It’s all in the service of clarity. If we used only commas and no semicolons, the list could be confusing. By separating each author and the book he wrote with semicolons, the list is clear.
2. Semicolons can be used to connect two independent clauses, even if they are connected by a conjunction like and or but.
Again, this is really in the service of clarity. When the clauses are really long and have a lot of commas in them, it can be helpful to separate the independent clauses that are connected by a conjunction with a semicolon, so that they’re easier to read. In The Ice Palace, Fitzgerald uses this semicolon a lot.

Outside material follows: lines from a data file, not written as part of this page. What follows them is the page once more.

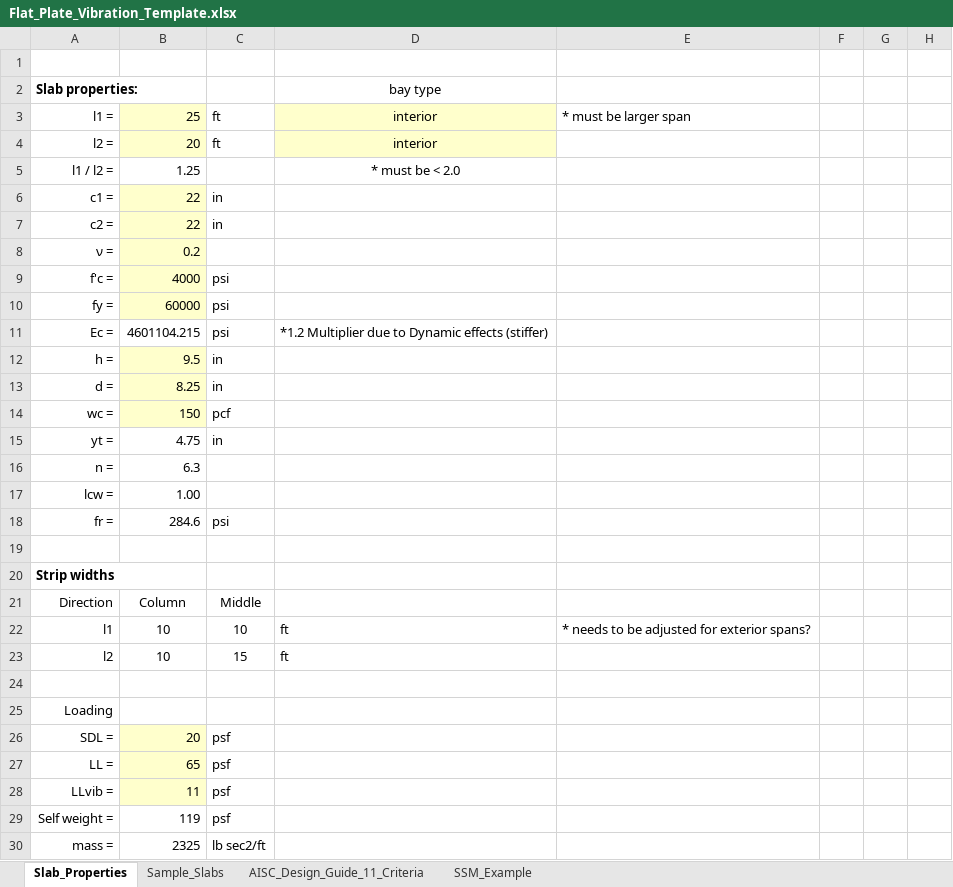
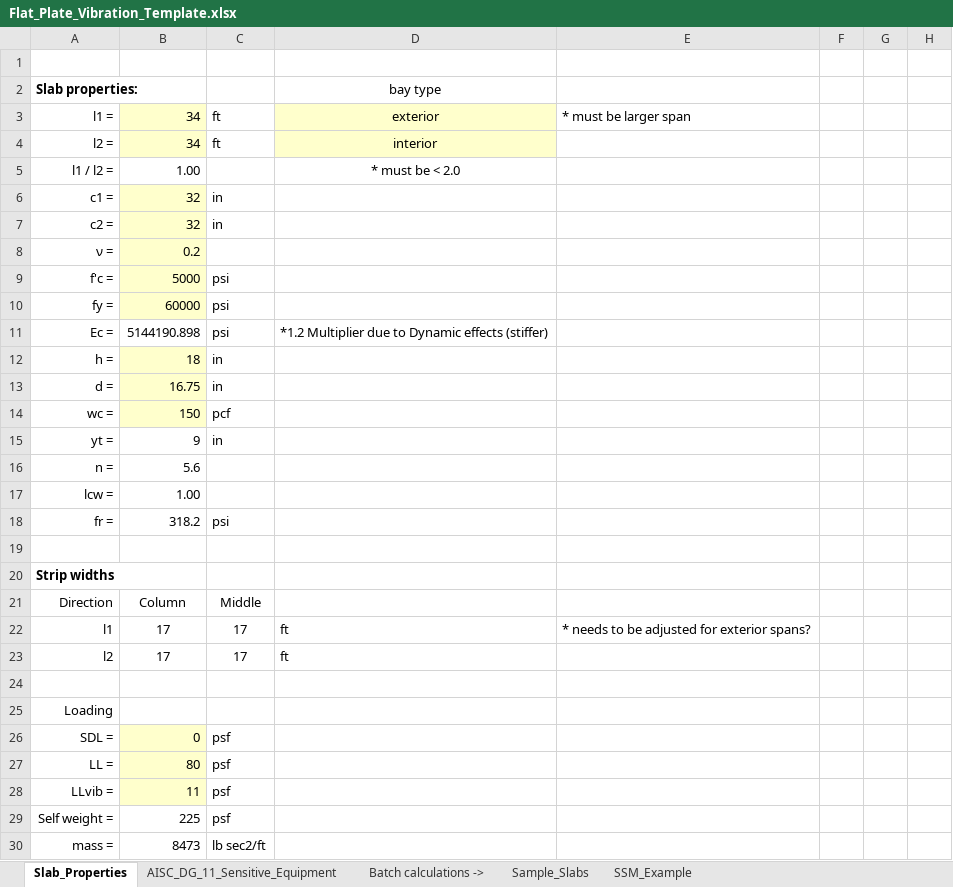
Before and after one commit to m-clare/vibraslab, an Excel workbook: Flat_Plate_Vibration_Template.xlsx, sheet Slab_Properties, drawn as a sheet; only a part is shown; values as stored, in another font and other column widths than the file's, no borders; the diff covers the shown part only; the diff names each change by its address in the sheet, - before the commit and + after, or states it on an @@ line.

```diff
--- a/Flat_Plate_Vibration_Template.xlsx (sheet Slab_Properties)
+++ b/Flat_Plate_Vibration_Template.xlsx (sheet Slab_Properties)
-sheet tab: AISC_Design_Guide_11_Criteria
+sheet tab: AISC_DG_11_Sensitive_Equipment
+sheet tab: Batch calculations ->
@@ sheet tab order changed: Slab_Properties | AISC_DG_11_Sensitive_Equipment | Batch calculations -> | Sample_Slabs | SSM_Example @@
-B3: 25
+B3: 34
-D3: interior
+D3: exterior
-B4: 20
+B4: 34
-B5: 1.25
+B5: 1.00
-B6:B7: 22
+B6:B7: 32
-B9: 4000
+B9: 5000
-B11: 4601104.215
+B11: 5144190.898
-B12: 9.5
+B12: 18
-B13: 8.25
+B13: 16.75
-B15: 4.75
+B15: 9
-B16: 6.3
+B16: 5.6
-B18: 284.6
+B18: 318.2
-B22:B23: 10
+B22:B23: 17
-C22: 10
+C22: 17
-C23: 15
+C23: 17
-B26: 20
+B26: 0
-B27: 65
+B27: 80
-B29: 119
+B29: 225
-B30: 2325
+B30: 8473
```
Also changed, not shown: 6 added rows, 6 removed rows and 99 edited cells elsewhere in this sheet, sheet Sample_Slabs, sheet AISC_DG_11_Sensitive_Equipment, 28 other files.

Example: “There was a breathless indescribable hour crammed full of half-sentences, hot water, bacon and eggs and confusion; and after that she was alone with Harry in the library, asking him if she dared smoke.”
Even though the clauses are connected by a conjunction, it’d be a lot less clear what was going on if there wasn’t a semicolon to guide the reader.
3. Don’t capitalize the words after a semicolon.
Unless the words that follow a semicolon are proper nouns or words that we would normally capitalize in a sentence, whatever follows the semicolon should be lowercase.
Once you know the rules well, you might even use the semicolon joyfully, as Fitzgerald seems to do throughout the short story we’ve used as an example.
The semicolon, like all punctuation, should be used to guide the reader so that she better understands what the author intends. When used correctly, semicolons can lend clarity and define the right tone. They can help a reader understand the important connections between two independent clauses when a period just wouldn’t perform sufficiently.